GRAY: Oh, absolutely.
BOND: – and changed the landscape that quickly?
GRAY: Absolutely. I mean, before then, those blacks who were in public office were there primarily because they had been selected by white political leaders. Now for the first time, other than Dave Richardson, Hardy Williams, and a young man who ran with me the first time – he won a state rep position, John White – you now have most of the black leadership under the elected political office of a black who got there without owing the party anything – money, organization, endorsement. And we immediately saw as our mission, the changing of Philadelphia politics. And so immediately we went to work, established a new city council, formed a coalition with Hispanics and with whites, the progressive vote in the white community. And the very next year, we elected an entire new city council, that led to the first black president of the city council, Joe Coleman. And we had a black candidate who ran for mayor, Charlie Bowser, who lost to a white candidate named Bill Green, but Bill Green was a reformist himself.

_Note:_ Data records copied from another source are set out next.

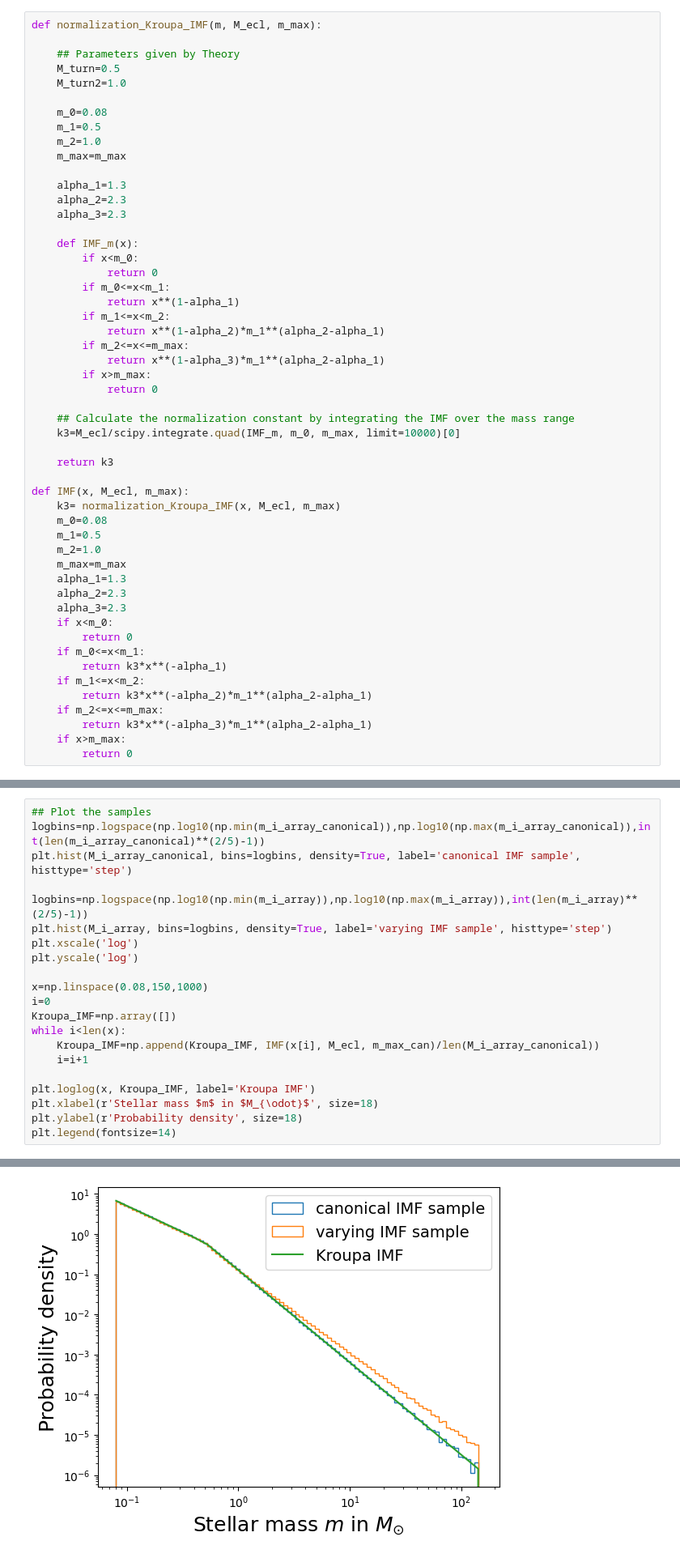
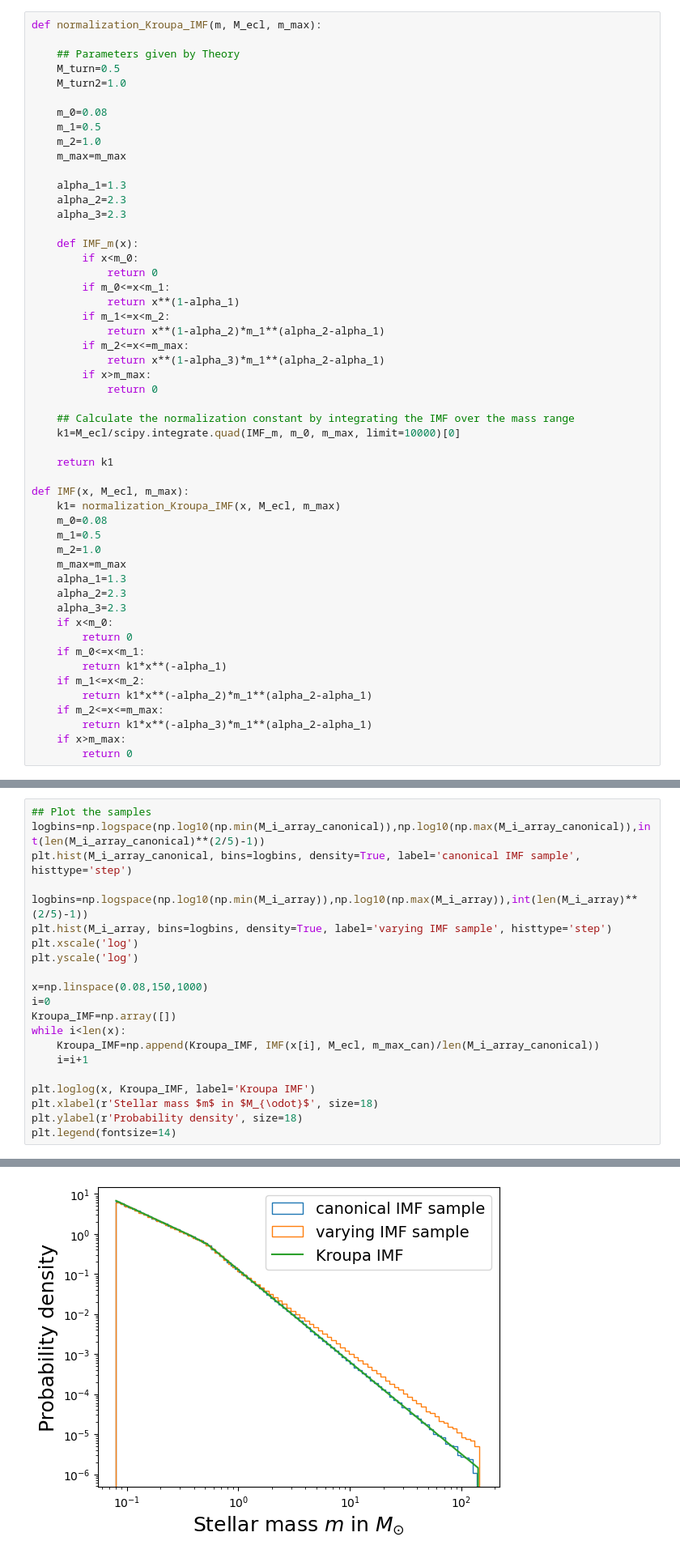
Before and after one commit to StellarYoshi/IGIMF_Theory_codes, a Jupyter notebook: IMF_sampling.ipynb, the cells around one changed output, grey strips where cells are left out. Shown at 81% size. Cells and saved outputs as stored; diff of their text form.

```diff
--- a/IMF_sampling.ipynb
+++ b/IMF_sampling.ipynb
@@ -552,12 +552,12 @@ def normalization_Kroupa_IMF(m, M_ecl, m_max):
             return 0
 
     ## Calculate the normalization constant by integrating the IMF over the mass range
-    k3=M_ecl/scipy.integrate.quad(IMF_m, m_0, m_max, limit=10000)[0]
+    k1=M_ecl/scipy.integrate.quad(IMF_m, m_0, m_max, limit=10000)[0]
 
-    return k3
+    return k1
 
 def IMF(x, M_ecl, m_max):
-    k3= normalization_Kroupa_IMF(x, M_ecl, m_max)
+    k1= normalization_Kroupa_IMF(x, M_ecl, m_max)
     m_0=0.08
     m_1=0.5
     m_2=1.0
@@ -568,11 +568,11 @@ def IMF(x, M_ecl, m_max):
     if x<m_0:
         return 0
     if m_0<=x<m_1:
-        return k3*x**(-alpha_1)
+        return k1*x**(-alpha_1)
     if m_1<=x<m_2:
-        return k3*x**(-alpha_2)*m_1**(alpha_2-alpha_1)
+        return k1*x**(-alpha_2)*m_1**(alpha_2-alpha_1)
     if m_2<=x<=m_max:
-        return k3*x**(-alpha_3)*m_1**(alpha_2-alpha_1)
+        return k1*x**(-alpha_3)*m_1**(alpha_2-alpha_1)
     if x>m_max:
         return 0
 # %%
@@ -675,28 +675,28 @@ The IMF slope for m > 1 Msolar is: 2.0551349190969583 +/- 0.008286294764549293
 The input high-mass slope (m > 1 Msolar) of the drawn sample is: 2.055124725896406
 # %%
 ## Plot the samples
-logbins=np.logspace(np.log10(np.min(m_i_array_canonical)),np.log10(np.max(m_i_array_canonical)),int(len(m_i_array_canonical)**(2/5)-1))
+logbins=np.logspace(np.log10(np.min(M_i_array_canonical)),np.log10(np.max(M_i_array_canonical)),int(len(M_i_array_canonical)**(2/5)-1))
 plt.hist(M_i_array_canonical, bins=logbins, density=True, label='canonical IMF sample', histtype='step')
 
-logbins=np.logspace(np.log10(np.min(m_i_array)),np.log10(np.max(m_i_array)),int(len(m_i_array)**(2/5)-1))
+logbins=np.logspace(np.log10(np.min(M_i_array)),np.log10(np.max(M_i_array)),int(len(M_i_array)**(2/5)-1))
 plt.hist(M_i_array, bins=logbins, density=True, label='varying IMF sample', histtype='step')
 plt.xscale('log')
 plt.yscale('log')
 
 x=np.linspace(0.08,150,1000)
 i=0
 Kroupa_IMF=np.array([])
 while i<len(x):
     Kroupa_IMF=np.append(Kroupa_IMF, IMF(x[i], M_ecl, m_max_can)/len(M_i_array_canonical))
     i=i+1
 
 plt.loglog(x, Kroupa_IMF, label='Kroupa IMF')
 plt.xlabel(r'Stellar mass $m$ in $M_{\odot}$', size=18)
 plt.ylabel(r'Probability density', size=18)
 plt.legend(fontsize=14)
 # %% [output]
 <matplotlib.legend.Legend at 0x...>
-[figure, old version]
+[figure, new version]
 # %% [markdown]
 # Special cases
 
```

BOND: He was former Congressman. And so, even though Bill Green won the Democratic primary, he understood the reform movement, he saw the impact – what we had done in winning the city council seats – so he became a leader in the empowerment of the African American community, appointing, as a part of the commitment that was given for support from people like myself, the appointment of a first black city manager, whose name was W. Wilson Goode.
BOND: Goode himself later becomes mayor.
GRAY: Who also was my field organizer.
GRAY: And did the fieldwork for my first election, and who later became the first black mayor. And we did – in fact, I used to get criticized by a lot of people in the Democratic Party, and in the Philadelphia leadership, you know, "Are you the Congressman in Washington?" or "Are you the Congressman in Philadelphia?" because every election I would get involved in, in terms of selection of judges, calling for equity for women, for qualified judges, for African Americans, for Hispanics. In fact, we put together the first ticket that got Hispanics on the city council as well as into judgeships. And so – and the reason for that is you control or have influence over a large portion of the city, and if you keep your organization together, which we did, you don't care what the party does. You turn out 2,000 workers on election day, who are independent, who are part of this movement for reform, and who say, "No. No more judges who are just the friend of Senator so and so. But are they qualified? Have they been rated? And by the way, are there women? Are there minorities? And if there's not, no more of the old deals. You give us one, when there are twenty seats up. And oh, by the way, only ten of them are going to get elected, and the black one just happens to be number eleven in the vote tally?" No, no. From that day forward, with the independent movement, we were able to say, "No, this is – we want our share, and not only our share, but we also want all of them to be good. Don't expect us to support any judges who can't qualify."